Part II: Thoughts on reality and creativity or Less Light Reading for those who like deep dives
if you missed Part I, you can read it here.
I’m a huge fan of Nikola Tesla (the real Tesla) His concepts on vibrational frequency have always intrigued me. A true innovator and Maverick in the realms of Science and engineering. A person for whom the word genius is an accurate assertion. His contributions are too numerous to site here, but you can click on his name for the Wiki entry. It’s his ideas that inform a lot of what I do in the arena of music/sound.
We are all beings of light vibrating in the universe with our own unique frequencies as is sound. When you start to think of it in those terms it changes ones perspective on music, sound creation and life in general.
Head in the clouds feet on the ground… the nitty gritty of working in VR
It’s been an amazing and sometimes frustrating experience at our residency at Jump Into The Light. Learning to use the programs in STEAM, navigating a PC when I am usually a MAC user not to mention working with the limitations of the programs themselves. A lot of patience and help from the staff at JITL is necessary. Thankfully everyone there is gracious and very generous with their time as well as their knowledge.
She’s Excited is combining Ableton Live and Sound Stage you can check out her blog posts on it here. While I have been creating in Logic Pro, Main Stage and EXA. All of these programs have their pros and cons. The Fun part is making a Hybrid performance of it all combining the virtual reality instruments with our real world instruments.

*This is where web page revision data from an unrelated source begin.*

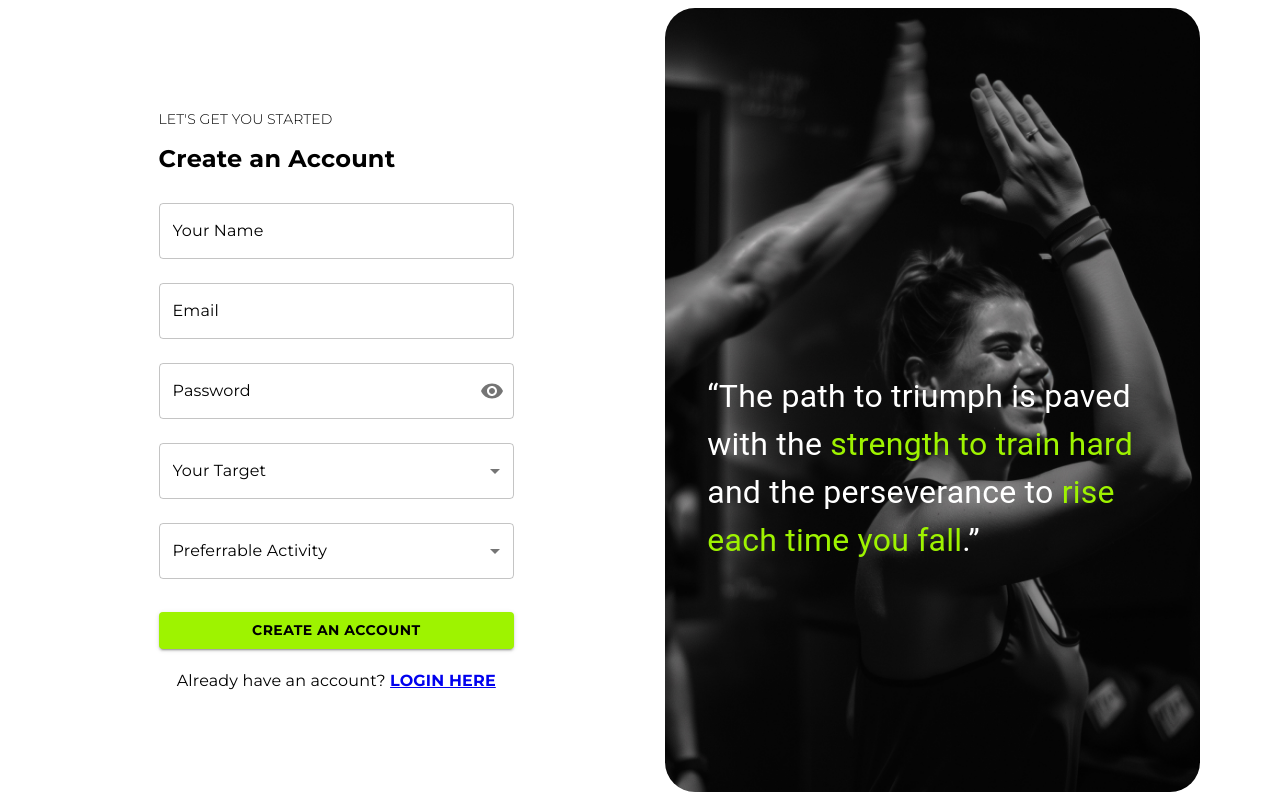
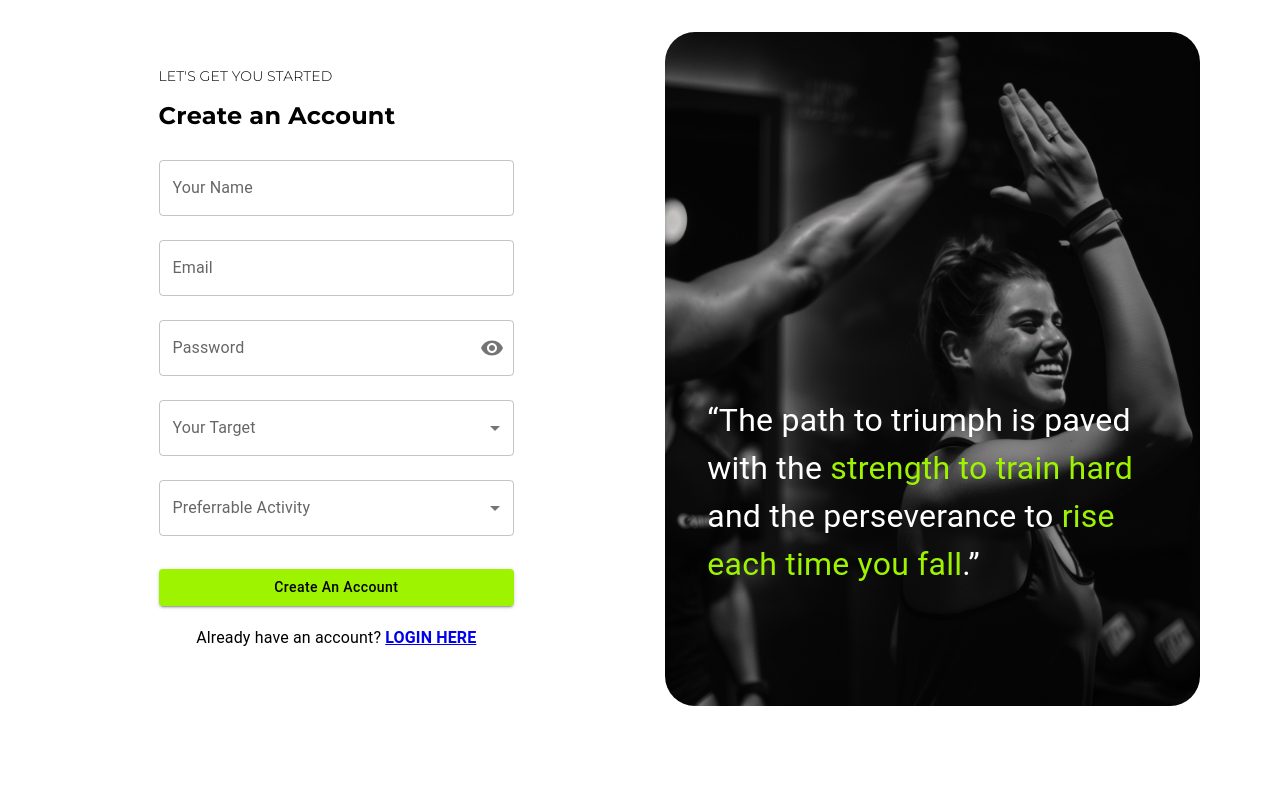
Before and after one commit to ETHANHUNT53/Gym, a React (Vite) app in the folder Frontend/GymManagement/: page / in a window 1280 px wide. Built offline with nearby package versions, Linux system fonts and the light colour scheme.

Commit message:
update-3

```diff
--- a/Frontend/GymManagement/index.html
+++ b/Frontend/GymManagement/index.html
@@ -7,7 +7,7 @@
 <link rel="preconnect" href="https://fonts.gstatic.com" crossorigin>
 <link href="https://fonts.googleapis.com/css2?family=Montserrat:ital,wght@0,100..900;1,100..900&family=Source+Sans+3:ital,wght@0,200..900;1,200..900&display=swap" rel="stylesheet">
     <meta name="viewport" content="width=device-width, initial-scale=1.0" />
-    <title>Vite + React</title>
+    <title>Gym Management App</title>
   </head>
   <body>
     <div id="root"></div>
--- a/Frontend/GymManagement/src/Components/Registration.jsx
+++ b/Frontend/GymManagement/src/Components/Registration.jsx
@@ -17,6 +17,7 @@ import {
 import { z } from "zod";
 import { useForm, Controller } from "react-hook-form";
 import { zodResolver } from "@hookform/resolvers/zod";
+import axios from "axios"; // Import Axios
 import {
   BrowserRouter as Router,
   Route,
@@ -27,8 +28,9 @@ import {
 import { ToastContainer, toast, Bounce } from "react-toastify";
 import "react-toastify/dist/ReactToastify.css";
 
+// Zod validation schema
 const validationSchema = z.object({
-  name: z.string().min(1, "Name is required"),
+  name: z.string().min(2, "Name should be more than 1 characters"),
   email: z.string().email("Invalid email address"),
   password: z.string()
   .min(8, "Password must be at least 8 characters long")
@@ -47,7 +49,7 @@ function Registration() {
     handleSubmit,
     formState: { errors },
     control,
-    reset,
+    reset, // For resetting the form fields
   } = useForm({
     resolver: zodResolver(validationSchema),
   });
@@ -59,6 +61,18 @@ function Registration() {
 
   const onSubmit = async (formData) => {
     try {
+      const response = await axios.post(
+        "https://y2dn949cai.execute-api.eu-west-3.amazonaws.com/api/signup",
+        {
+          name: formData.name,
+          email: formData.email,
+          password: formData.password,
+          target: formData.target,
+          preferableActivity: formData.activity,
+        }
+      );
+      console.log("Registration successful:", response.data);
+      // Handle successful registration (e.g., redirect to login page)
       toast.success("Created Account Successfully", {
         position: "bottom-center",
         autoClose: 3000,
@@ -70,12 +84,13 @@ function Registration() {
         theme: "dark",
         transition: Bounce,
       });
-      reset();
+      reset(); // For form reset
       setTimeout(() => {
         navigate("/login");
       }, 2000);
     } catch (error) {
       console.error("Registration failed:", error.response?.data || error.message);
+      // Handle registration failure (e.g., show error message to the user)
       toast.error(`Registration failed: ${error.response?.data?.message || error.message}`, {
         position: toast.POSITION.TOP_RIGHT,
       });
@@ -84,7 +99,7 @@ function Registration() {
 
 
   return (
-    <div >
+    <div>
       <ToastContainer
         position="bottom-center"
         autoClose={5000}
@@ -99,7 +114,7 @@ function Registration() {
         transition:Bounce
       />
 
-      <Grid container >
+      <Grid container>
         <Grid
           item
           container
@@ -109,7 +124,7 @@ function Registration() {
           xs={12}
           md={6.5}
           lg={6.5}
-          sx={{ minHeight: "98vh", padding: { xs: 2, md: 4 } }}
+          sx={{ maxHeight: "97vh", padding: { xs: 2, md: 4 } }}
         >
           <Box
             sx={{
@@ -127,8 +142,8 @@ function Registration() {
                 fontSize: "14px",
                 width: "100%",
                 textAlign: "left",
+                fontFamily:'Montserrat',
                 mb: 1,
-                fontFamily: "Montserrat"
               }}
             >
               LET'S GET YOU STARTED
@@ -137,13 +152,13 @@ function Registration() {
             <Typography
               sx={{
                 fontWeight: "bold",
+                fontFamily:'Montserrat',
                 fontStyle: "normal",
                 lineHeight: "40px",
                 fontSize: "24px",
                 width: "100%",
                 textAlign: "left",
                 mb: 1,
-                fontFamily: "Montserrat"
               }}
             >
               Create an Account
@@ -157,23 +172,21 @@ function Registration() {
                 sx={{
                   width: "100%",
                   '& .MuiOutlinedInput-root': {
-
+                    '& fieldset': {
+                       // Remove border color
+                    },
                     '&:hover fieldset': {
-                      borderColor: 'black',
-                      color: 'black'
+                       // Remove border color on hover
                     },
                     '&.Mui-focused fieldset': {
-                      borderColor: 'black',
-                      color: 'black'
+                    // Remove border color when focused
                     },
                   },
                   '& .MuiInputLabel-root': {
-                    fontFamily: "Montserrat",
-                    color: 'black',
+                     // Change label color if needed
                   },
                   '& .MuiInputBase-input': {
-                    fontFamily: "Montserrat",
-                    color: 'black',
+                    color: 'black', // Change input text color if needed
                   },
                 }}
                 {...register("name")}
@@ -185,29 +198,7 @@ function Registration() {
                 label="Email"
                 variant="outlined"
                 margin="normal"
-                autoComplete="off"
-                sx={{ width: "100%",
-                  '& .MuiOutlinedInput-root': {
-
-                    '&:hover fieldset': {
-                      borderColor: 'black',
-                      color: 'black'
-                    },
-                    '&.Mui-focused fieldset': {
-                      borderColor: 'black',
-                      color: 'black'
-                    },
-                  },
-                  '& .MuiInputLabel-root': {
-                    fontFamily: "Montserrat",
-                    color: 'black',
-                  },
-                  '& .MuiInputBase-input': {
-                    fontFamily: "Montserrat",
-                    color: 'black',
-                  },
-
-                 }}
+                sx={{ width: "100%" }}
                 {...register("email")}
                 error={!!errors.email}
                 helperText={errors.email ? errors.email.message : ""}
@@ -222,26 +213,6 @@ function Registration() {
                 {...register("password")}
                 error={!!errors.password}
                 helperText={errors.password ? errors.password.message : ""}
-                sx={{width:"100%",
-                  '& .MuiOutlinedInput-root': {
-
-                    '&:hover fieldset': {
-                      borderColor: 'black',
-                      color: 'black'
-                    },
-                    '&.Mui-focused fieldset': {
-                      borderColor: 'black',
-                      color: 'black'
-                    },
-                  },
-                  '& .MuiInputLabel-root': {
-                    fontFamily: "Montserrat",
-                    color: 'black',
-                  },
-                  '& .MuiInputBase-input': {
-                    fontFamily: "Montserrat",
-                    color: 'black',
-                  },}}
                 InputProps={{
                   endAdornment: (
                     <InputAdornment position="end">
@@ -251,34 +222,11 @@ function Registration() {
                     </InputAdornment>
                   ),
                 }}
-                autoComplete= "off"
               />
 
               <FormControl
                 variant="outlined"
-                sx={{ width: "100%",
-                  '& .MuiOutlinedInput-root': {
-
-                    '&:hover fieldset': {
-                      borderColor: 'black',
-                      color: 'black'
-                    },
-                    '&.Mui-focused fieldset': {
-                      fontFamily: "Montserrat",
-                      borderColor: 'black',
-                      color: 'black'
-                    },
-                  },
-                  '& .MuiInputLabel-root': {
-                    fontFamily: "Montserrat",
-                    color: 'black',
-                  },
-                  '& .MuiInputBase-input': {
-                    fontFamily: "Montserrat",
-                    color: 'black',
-                  },
-
-                 }}
+                sx={{ width: "100%" }}
                 margin="normal"
                 error={!!errors.target}
               >
@@ -289,10 +237,10 @@ function Registration() {
                   defaultValue=""
                   render={({ field }) => (
                     <Select label="Your Target" {...field}>
-                      <MenuItem value="weight_loss" style={{fontFamily: "Montserrat"}}>Weight Loss</MenuItem>
-                      <MenuItem value="muscle_gain" style={{fontFamily: "Montserrat"}}>Muscle Gain</MenuItem>
-                      <MenuItem value="flexibility" style={{fontFamily: "Montserrat"}}>Flexibility</MenuItem>
-                      <MenuItem value="endurance" style={{fontFamily: "Montserrat"}}>Endurance</MenuItem>
+                      <MenuItem value="weight_loss">Weight Loss</MenuItem>
+                      <MenuItem value="muscle_gain">Muscle Gain</MenuItem>
+                      <MenuItem value="flexibility">Flexibility</MenuItem>
+                      <MenuItem value="endurance">Endurance</MenuItem>
                     </Select>
                   )}
                 />
@@ -303,45 +251,23 @@ function Registration() {
 
               <FormControl
                 variant="outlined"
-                sx={{ width: "100%",
-                  '& .MuiOutlinedInput-root': {
-
-                    '&:hover fieldset': {
-                      borderColor: 'black',
-                      fontFamily: "Montserrat",
-                      color: 'black'
-                    },
-                    '&.Mui-focused fieldset': {
-                      borderColor: 'black',
-                      fontFamily: "Montserrat",
-                      color: 'black'
-                    },
-                  },
-                  '& .MuiInputLabel-root': {
-                    color: 'black',
-                    fontFamily: "Montserrat",
-                  },
-                  '& .MuiInputBase-input': {
-                    color: 'black',
-                    fontFamily: "Montserrat",
-                  },
-                 }}
+                sx={{ width: "100%" }}
                 margin="normal"
                 error={!!errors.activity}
               >
-                <InputLabel style={{fontFamily: "Montserrat"}}>Preferrable Activity</InputLabel>
+                <InputLabel>Preferrable Activity</InputLabel>
                 <Controller
                   name="activity"
                   control={control}
                   defaultValue=""
                   render={({ field }) => (
-                    <Select label="Preferrable Activity" {...field} >
-                      <MenuItem value="yoga" style={{fontFamily: "Montserrat"}}>Yoga</MenuItem>
-                      <MenuItem value="crossfit" style={{fontFamily: "Montserrat"}}>CrossFit</MenuItem>
-                      <MenuItem value="strength_training" style={{fontFamily: "Montserrat"}}>
+                    <Select label="Preferrable Activity" {...field}>
+                      <MenuItem value="yoga">Yoga</MenuItem>
+                      <MenuItem value="crossfit">CrossFit</MenuItem>
+                      <MenuItem value="strength_training">
                         Strength Training
                       </MenuItem>
-                      <MenuItem value="cardio" style={{fontFamily: "Montserrat"}}>Cardio</MenuItem>
+                      <MenuItem value="cardio">Cardio</MenuItem>
                     </Select>
                   )}
                 />
@@ -358,22 +284,18 @@ function Registration() {
                 fullWidth
                 sx={{
                   marginTop: "25px",
-                  fontFamily:"Montserrat",
                   marginBottom: "20px",
                   backgroundColor: "#9EF300",
-                  fontWeight: "bold",
                   color: "#000000",
                   cursor: "pointer",
-                  "&:hover": {
-                  background: "#5f8c09",
-
-                },
+                  "&:hover": { backgroundColor: "#9EF300" },
+                  textTransform: "none",
                 }}
               >
                 Create An Account
               </Button>
             </form>
-            <Typography sx={{fontFamily: "Montserrat"}}>
+            <Typography>
               Already have an account?{" "}
               <Typography component={"span"} width={{ md: "block" }}>
                 <Link to="/login">
@@ -383,7 +305,6 @@ function Registration() {
                     sx={{
                       cursor: "pointer",
                       fontWeight: "bold",
-                      fontFamily: "Montserrat",
                       "&:hover": { textDecoration: "underline" },
                     }}
                   >
@@ -400,8 +321,9 @@ function Registration() {
           xs={0}
           md={5.3}
           lg={5.3}
+          mt={3}
           sx={{
-            display: { xs: "none", md: "block" },
+            display: { xs: "none", md: "block" }, // Hide on xs, show on md and lg
             backgroundImage: `url(${gymimg})`,
             backgroundSize: "cover",
             backgroundPosition: "right",
```
Also changed, not shown: Frontend/GymManagement/src/index.css (added, +68 -0 lines).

Sometimes limitations can be good… utilizing EXA for example which was developed by Zach Kinstner Has been an incredible experience. While it has it’s limitations it does have many fun features. There are decent range of sounds to choose from and working inside the EXA studio is pretty cool. I’ve enjoyed the overall look and interaction with it. It is very colorful and while you play instruments with controller sticks instead of your hands I find it to be pretty responsive. One feature that is fun to work with is the draw tool, you draw a shape in the air which then becomes what is termed a “ringer” in EXA. Basically it’s a surface you can strike to activate a sound which you assign to it. You can create many different instruments. There are Sequencers and Loop recorders, so you can build a cohesive track. The down side? No faders, mute or pan knobs that you normally see in a DAW and no effects like reverb, delay or EQ to mix with. Still, a fun VR environment to create in despite the limitations. Perhaps it's the colorful trippy visuals that activate when you hit a "ringer". Working in VR is a process but a very rewarding one. I’m looking forward to working more with VR/AR and new tech in sound/music I can see so much potential.
The Future is NOW!